Foreign Minister Angelino Alfano raised the question of Regeni with his Egyptian counterpart Sameh Shoukry during a meeting of European ministers on March 6. "I will tell him that as far as we are concerned the case can only be closed by the word 'truth'. There are no words that are subordinate to truth," Alfano said before the meeting.
After the working lunch with Shoukry, Alfano said his Egyptian counterpart had reiterated that Cairo would do its "all" to get at the truth about the Cambridge doctoral student from northeastern Italy. Egypt, Alfano said, "wants ties with Italy to be fully restored", referring to the current lack of an ambassador in Cairo, because of the case.

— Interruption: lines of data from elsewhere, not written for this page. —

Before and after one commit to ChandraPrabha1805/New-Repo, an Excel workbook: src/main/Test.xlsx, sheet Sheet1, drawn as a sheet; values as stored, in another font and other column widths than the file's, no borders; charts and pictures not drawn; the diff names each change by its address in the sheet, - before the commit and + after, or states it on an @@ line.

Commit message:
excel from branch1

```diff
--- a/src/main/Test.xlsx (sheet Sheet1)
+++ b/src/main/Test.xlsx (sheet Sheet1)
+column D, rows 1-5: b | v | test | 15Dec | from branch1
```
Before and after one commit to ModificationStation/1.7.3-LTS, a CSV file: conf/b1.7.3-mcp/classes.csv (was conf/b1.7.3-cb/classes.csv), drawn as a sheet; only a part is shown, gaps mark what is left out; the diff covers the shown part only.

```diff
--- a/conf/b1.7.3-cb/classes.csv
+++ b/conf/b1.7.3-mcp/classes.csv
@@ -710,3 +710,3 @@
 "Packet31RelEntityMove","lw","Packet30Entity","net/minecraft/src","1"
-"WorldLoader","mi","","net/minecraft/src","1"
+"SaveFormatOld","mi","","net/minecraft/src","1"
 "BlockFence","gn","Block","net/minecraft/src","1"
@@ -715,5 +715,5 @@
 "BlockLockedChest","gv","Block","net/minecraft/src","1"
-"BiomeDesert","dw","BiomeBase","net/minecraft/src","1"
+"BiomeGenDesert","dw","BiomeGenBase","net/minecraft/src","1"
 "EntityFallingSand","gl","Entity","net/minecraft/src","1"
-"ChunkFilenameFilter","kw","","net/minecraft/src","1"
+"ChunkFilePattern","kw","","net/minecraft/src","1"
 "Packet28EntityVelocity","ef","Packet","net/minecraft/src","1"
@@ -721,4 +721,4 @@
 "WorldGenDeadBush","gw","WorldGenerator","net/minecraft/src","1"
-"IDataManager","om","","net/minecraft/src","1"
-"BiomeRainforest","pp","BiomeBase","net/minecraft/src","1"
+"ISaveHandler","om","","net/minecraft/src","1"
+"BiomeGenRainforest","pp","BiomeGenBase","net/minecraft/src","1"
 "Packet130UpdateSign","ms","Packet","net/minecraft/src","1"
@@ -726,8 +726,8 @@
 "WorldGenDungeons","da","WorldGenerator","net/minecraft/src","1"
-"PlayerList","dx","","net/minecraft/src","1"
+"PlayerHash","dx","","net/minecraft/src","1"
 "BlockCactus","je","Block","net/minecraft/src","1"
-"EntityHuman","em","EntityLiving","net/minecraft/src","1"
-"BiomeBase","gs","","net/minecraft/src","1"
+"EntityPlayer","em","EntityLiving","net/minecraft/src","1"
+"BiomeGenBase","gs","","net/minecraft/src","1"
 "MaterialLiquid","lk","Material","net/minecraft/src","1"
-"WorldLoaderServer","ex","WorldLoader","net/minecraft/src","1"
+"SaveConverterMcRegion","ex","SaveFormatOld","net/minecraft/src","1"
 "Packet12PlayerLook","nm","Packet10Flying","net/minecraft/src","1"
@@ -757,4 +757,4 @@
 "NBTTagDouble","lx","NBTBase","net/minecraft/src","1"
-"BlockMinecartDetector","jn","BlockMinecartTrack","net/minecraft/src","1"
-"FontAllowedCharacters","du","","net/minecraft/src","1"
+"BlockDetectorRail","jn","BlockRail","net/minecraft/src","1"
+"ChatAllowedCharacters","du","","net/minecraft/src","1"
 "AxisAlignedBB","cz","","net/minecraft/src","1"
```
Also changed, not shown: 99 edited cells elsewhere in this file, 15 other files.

Alfano said Cairo was "prepared to retrieve the truth out of any drawer it might be in, giving a helping hand until the end to find those responsible for the murder".
Regeni, 28, went missing in the Egyptian capital on January 25, 2016, on the heavily policed fifth anniversary of the uprising that ousted former strongman and president Hosni Mubarak.
His severely tortured, mutilated body was found on February 3 in a ditch on the city's outskirts.
Egypt has denied speculation its security forces, who are frequently accused of brutally repressing opposition, were involved in the death of the Cambridge doctoral student.
Egyptian and Italian prosecutors have been working on the case but Rome has yet to send a new ambassador to Cairo in protest at the lack of progress.
At the end of January the deputy head of the Egyptian parliament's foreign affairs committee, Tarek El Khouly, repeated that Egyptian President Abdel Fattah el-Sisi wants to find the people who tortured and murdered Regeni.
"I think there is an order from the Egyptian political leaders, from the president in person, to the general prosecutor to discover who killed Regeni, whoever that may be," El Khouly told ANSA.
"I think that, in any part of the world, mistakes are made by security apparatus. Perhaps it is a crime concerning an Egyptian security apparatus, perhaps not," said El Khouly, adding that the Regeni case had been politically "exploited" in both Egypt and Italy and urging a "separation" between Italy-Egypt ties and the case.
It recently emerged that the head of the Egyptian street sellers' trade union secretly filmed Regeni for the Cairo police in December 2015. The union official, Mohammed Abdallah, said he had agreed to do his patriotic duty because Regeni was a "spy".